I must say I agree entirely with Ramesh. I think there are a couple points worth adding.
First, there’s this passage:
“This begs the question: Why should U.S. citizens have to pay one additional penny for this rebuilding when Americans have already paid tens of billions of dollars for the liberation of Iraq with a huge military operation and more preciously, thousands of our own soldiers’ blood?”
This will join nicely with the long line of examples of libertarians having a grave problem with foreign policy. There’s a strain of utopianism which runs through libertarian notions of foreign policy which is no less severe than the strain the one which afflicts the left. The left believes that international norms of the rule of law — as dictated by Olympian judges in Brussels — should dictate the conduct of nations. Libertarians seem to believe that the rule of the market should as well. Both of these things would be great, or at least better than the reality (especially if the rule of law weren’t so much Euro-liberalism) but the reality is what it is. Of course the United States shouldn’t have to pay another penny for Iraq. Of course American soldiers shouldn’t shed their blood. But that’s the situation we are in. It would be great, even right, if the world sent us billions of dollars to compensate us for the hard but necessary work we’ve done in Iraq. But that’s not the way the world is right now. Sorry. And to suggest that shouldering the costs of Iraq aren’t worth the price is, in my opinion, dead wrong.

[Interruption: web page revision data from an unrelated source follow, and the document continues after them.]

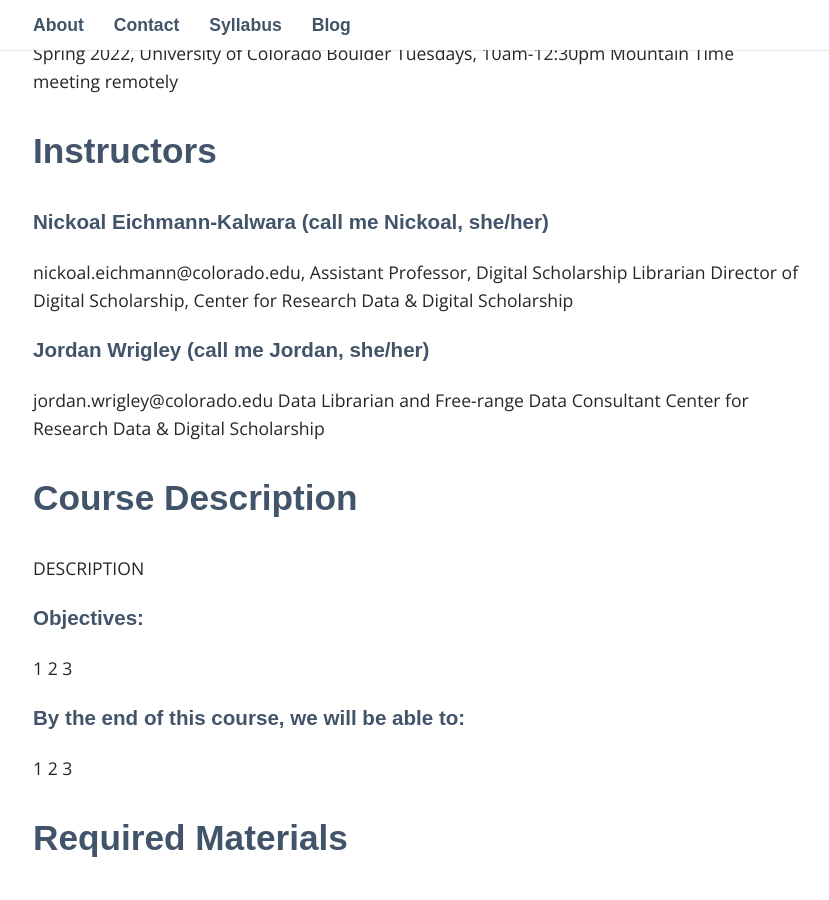
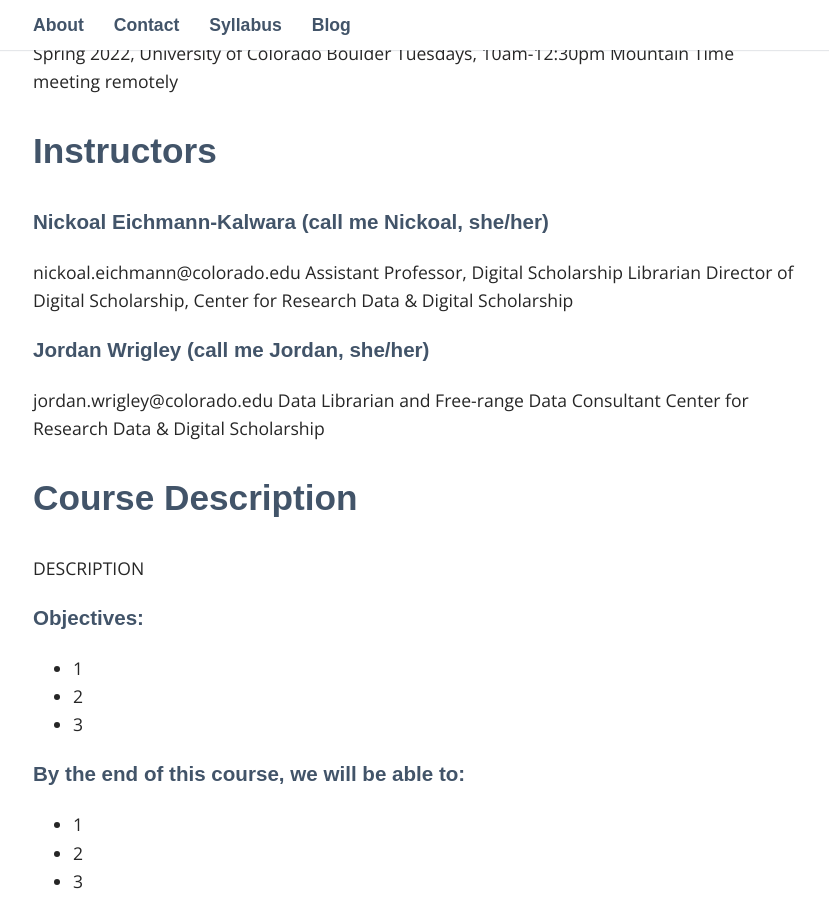
Before and after one commit to jwrigs/QDA2022, a Jekyll site: the page built from _pages/syllabus.md, in a window 1280 px wide and 900 px high, scrolled down 764 px. Shown: the whole window, without its empty margins (222-1051 px from the left). Built offline with Jekyll 4.4.1, drawn with Linux system fonts in a browser that asks for light colours; some web fonts are replaced; our own code applies the rules of GitHub Pages for plain Markdown files; some of the changed lines change nothing that is shown; some of the changed text lies outside the part shown.

Commit message:
add lists

```diff
--- a/_pages/syllabus.md
+++ b/_pages/syllabus.md
@@ -7,7 +7,7 @@
 ## Instructors
 
 ### Nickoal Eichmann-Kalwara (call me Nickoal, she/her)
-nickoal.eichmann@colorado.edu,
+nickoal.eichmann@colorado.edu
 Assistant Professor, Digital Scholarship Librarian
 Director of Digital Scholarship, Center for Research Data & Digital Scholarship
 
@@ -20,14 +20,14 @@
 DESCRIPTION
 
 ### Objectives:
-1
-2
-3
+- 1
+- 2
+- 3
 
 ### By the end of this course, we will be able to:
-1
-2
-3
+- 1
+- 2
+- 3
 
 ## Required Materials
 MATERIALS
@@ -35,19 +35,17 @@
 ## Communication
 COMMUNICATION
 
-## Grading
+## Assingments
+- 1
+- 2
+- 3
 
-## Assingments
-1
-2
-3
-
-## Modules
-Week 1 -
-Week 2 -
-Week 3 -
-Week 4 -
-Week 5 -
+## Module
+- Week 1 -
+- Week 2 -
+- Week 3 -
+- Week 4 -
+- Week 5 -
 
 ## COVID 19
 As your instructors, our first responsibility is to provide you a safe environment in which to learn, which is why we have chosen to hold this course remotely. If you anticipate this online class will cause you difficulties, please reach out and we will collaborate on solutions. If you experience pandemic-related (or other!) challenges to your ability to participate in this course, please also let us know how we can support you, regardless of what point in the semester issues arise. We are in a continuing global crisis. Be on Team You.
```
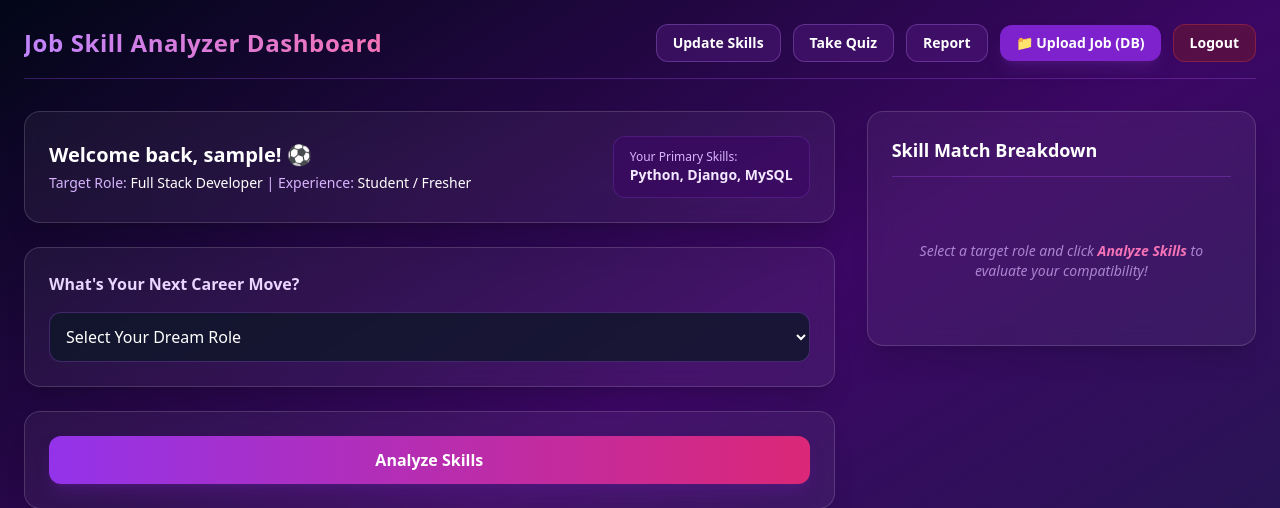
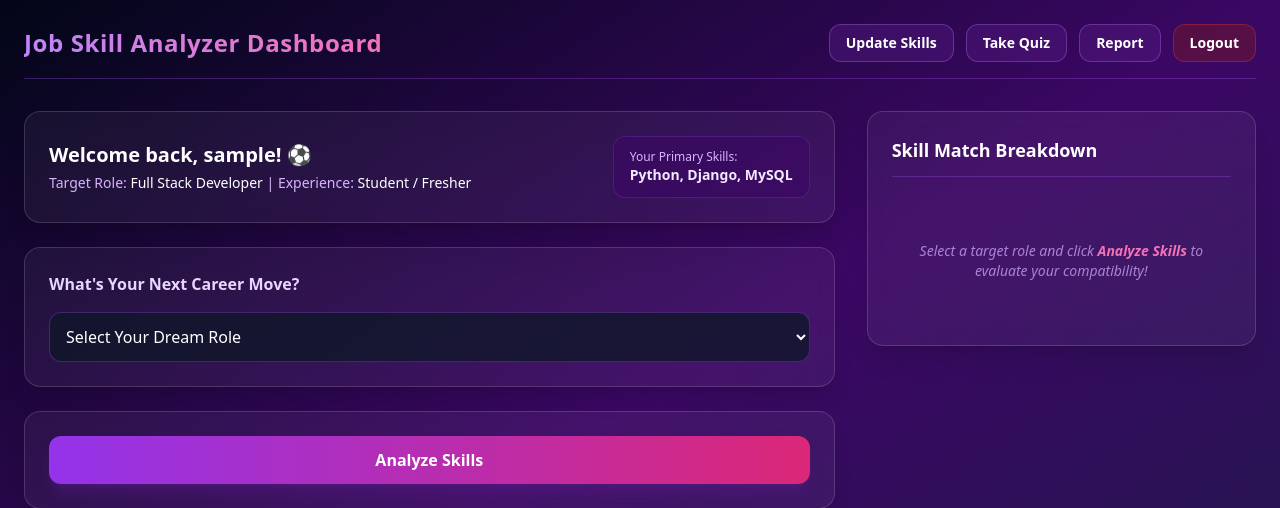
Before and after one commit to Mohd-Ahfaz/JobSkillAnalyzer, a Django app: page /dashboard/ in a window 1280 px wide. Shown: the top 508 px of the page. Run offline with Django 5.2, Linux system fonts and the light colour scheme; the visitor is signed in with stand-in values (Sample User, id 1); data comes from the database, SQL or seed files in the repository; data that the repository does not hold is empty; some libraries are stand-ins or nearby versions.

Commit message:
Update project with latest changes

```diff
--- a/core/analyzer/templates/analyzer/dashboard.html
+++ b/core/analyzer/templates/analyzer/dashboard.html
@@ -31,9 +31,7 @@
             <a href="{% url 'report' %}" class="px-4 py-2 rounded-xl bg-purple-900/40 hover:bg-purple-800/60 border border-purple-400/30 text-sm font-semibold transition">
                 Report
             </a>
-            <a href="{% url 'upload_job' %}" class="px-4 py-2 rounded-xl bg-purple-700 hover:bg-purple-600 text-sm font-semibold transition shadow-lg shadow-purple-900/50">
-                📁 Upload Job (DB)
-            </a>
+
             <form action="{% url 'logout' %}" method="POST" class="inline">
                 {% csrf_token %}
                 <button type="submit" class="px-4 py-2 rounded-xl bg-red-900/40 hover:bg-red-800/60 border border-red-500/30 text-sm font-semibold transition">
```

Which brings me to my second point. I do hope that all of the folks who email me claiming that NRO has a single editorial position on every issue from gay marriage to foreign policy will at least take note that we do have disagreements around here. That’s one of the secrets of our success.